The Cork Folklore Project, established as a community-based urban public folklore project in 1996, is singular in Ireland in its nature and longevity. The project incorporates both research and job training and support, and disseminates its work in journal, book, audio/radio, film and online formats, with an emphasis on distribution at no cost to audiences. Since June 2010, we have been carrying out interviews and accessing our archives in order to create an online map of Cork City that will document personal memories, folk narratives, occupational lore, characters and stories associated with different areas of the city. Map users can click on a point to hear people talk about their memories of growing up in the area, stories of events that happened there, or descriptions of the trades and streetscapes of bygone and recent times. Each audio segment is accompanied by an image and a transcript. The map will provide a very different virtual city tour for tourists and newcomers to Cork, and function as a resource for schools, local groups and individuals.
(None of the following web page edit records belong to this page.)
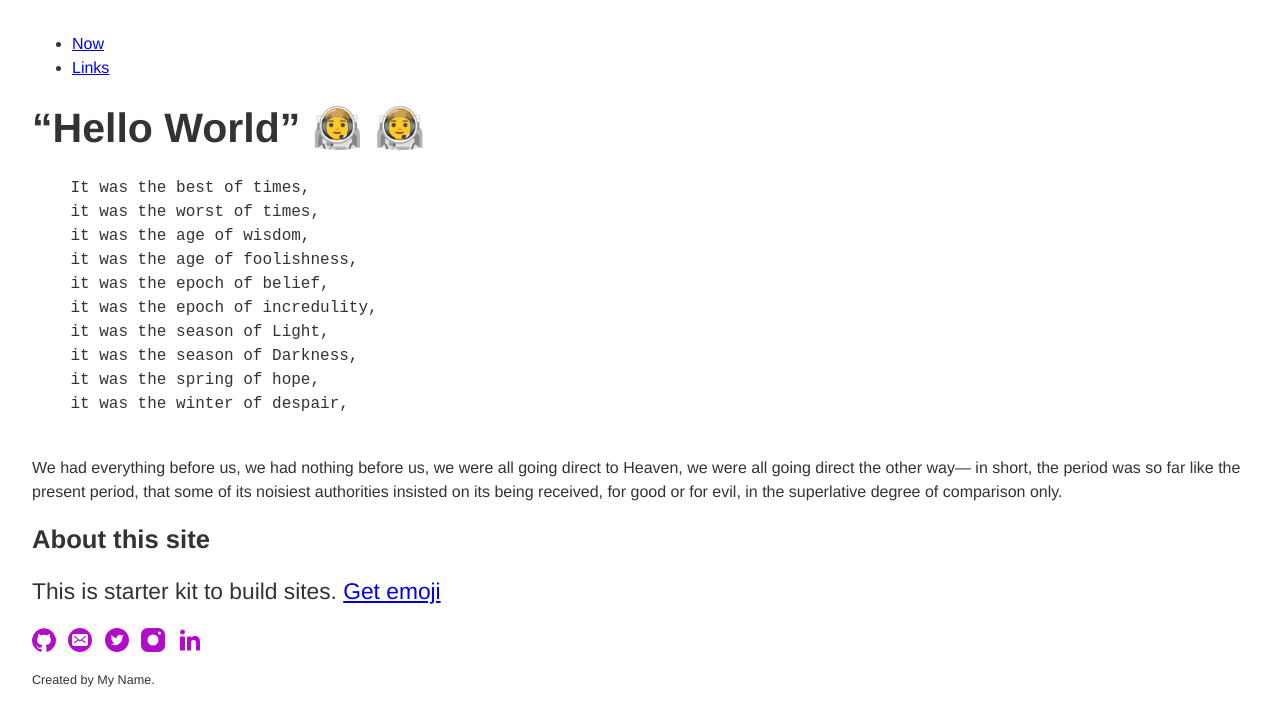
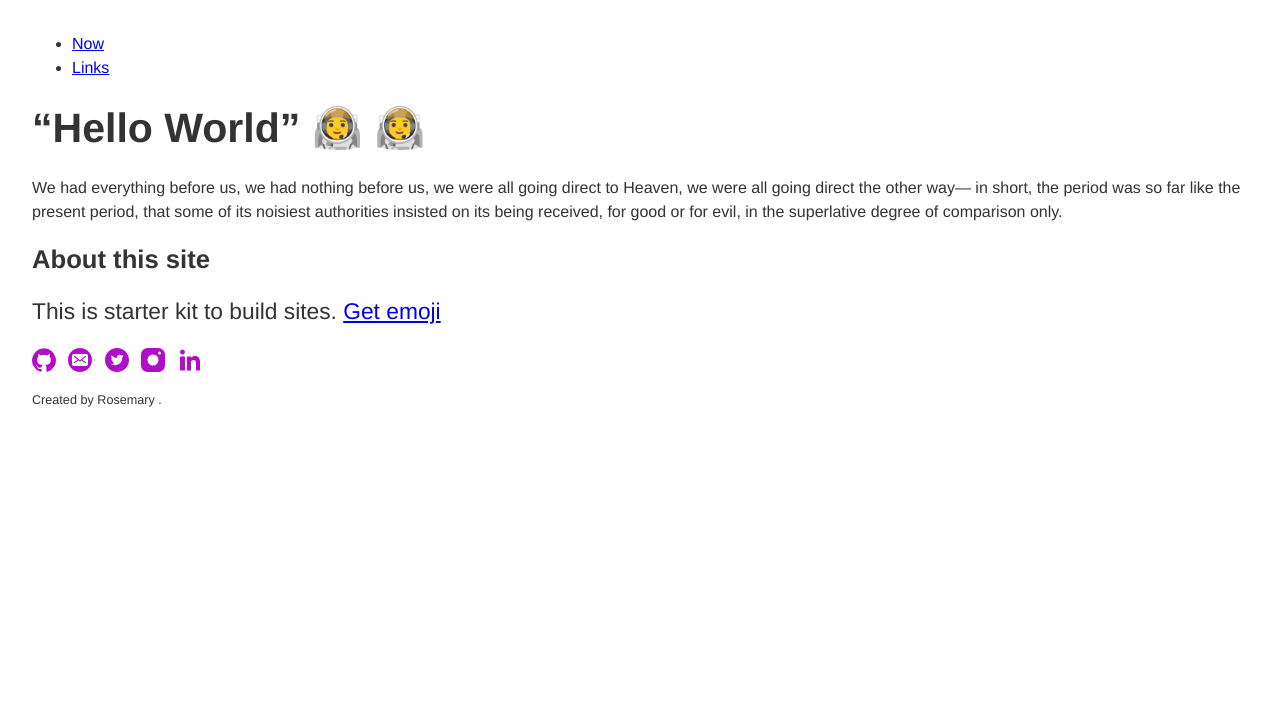
Before and after one commit to luisa-code-1/rosecwallace.github.io, a plain HTML site: page index.html in a window 1280 px wide. Drawn offline with Linux system fonts and the light colour scheme.

Commit message:
Name Change

```diff
--- a/index.html
+++ b/index.html
@@ -3,7 +3,7 @@
 
   <head>
     <meta charset="utf-8">
-    <title>Hello World</title>
+    <title>Rosemary's Page</title>
     <meta name="description" content="">
     <meta name="viewport" content="width=device-width, initial-scale=1.0" />
 
@@ -26,18 +26,7 @@
     </header>
 
     <main>
-  <pre>
-    It was the best of times,
-    it was the worst of times,
-    it was the age of wisdom,
-    it was the age of foolishness,
-    it was the epoch of belief,
-    it was the epoch of incredulity,
-    it was the season of Light,
-    it was the season of Darkness,
-    it was the spring of hope,
-    it was the winter of despair,
-  </pre>
+
         <p>We had everything before us, we had nothing before us, we were all going direct to Heaven, we were all going direct the other way— in short, the period was so far like the present period, that some of its noisiest authorities insisted on its being received, for good or for evil, in the superlative degree of comparison only. </p>
 
     </main>
@@ -115,8 +104,8 @@
       </div>
 
 
-      <small>Created by <span class="p-author p-name h-card vcard">My
-          Name</span>.</small>
+      <small>Created by <span class="p-author p-name h-card vcard">Rosemary
+          </span>.</small>
     </footer>
   </body>
 
```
This ongoing project raises many questions regarding ethnographic methodology and dissemination. What ‘new’ audiences may be reached by this mode of dissemination? How can we assess the impact of such a project? How might a project like this serve both community and academic purposes? What are the possibilities and challenges of new technologies for place-making in an urban context?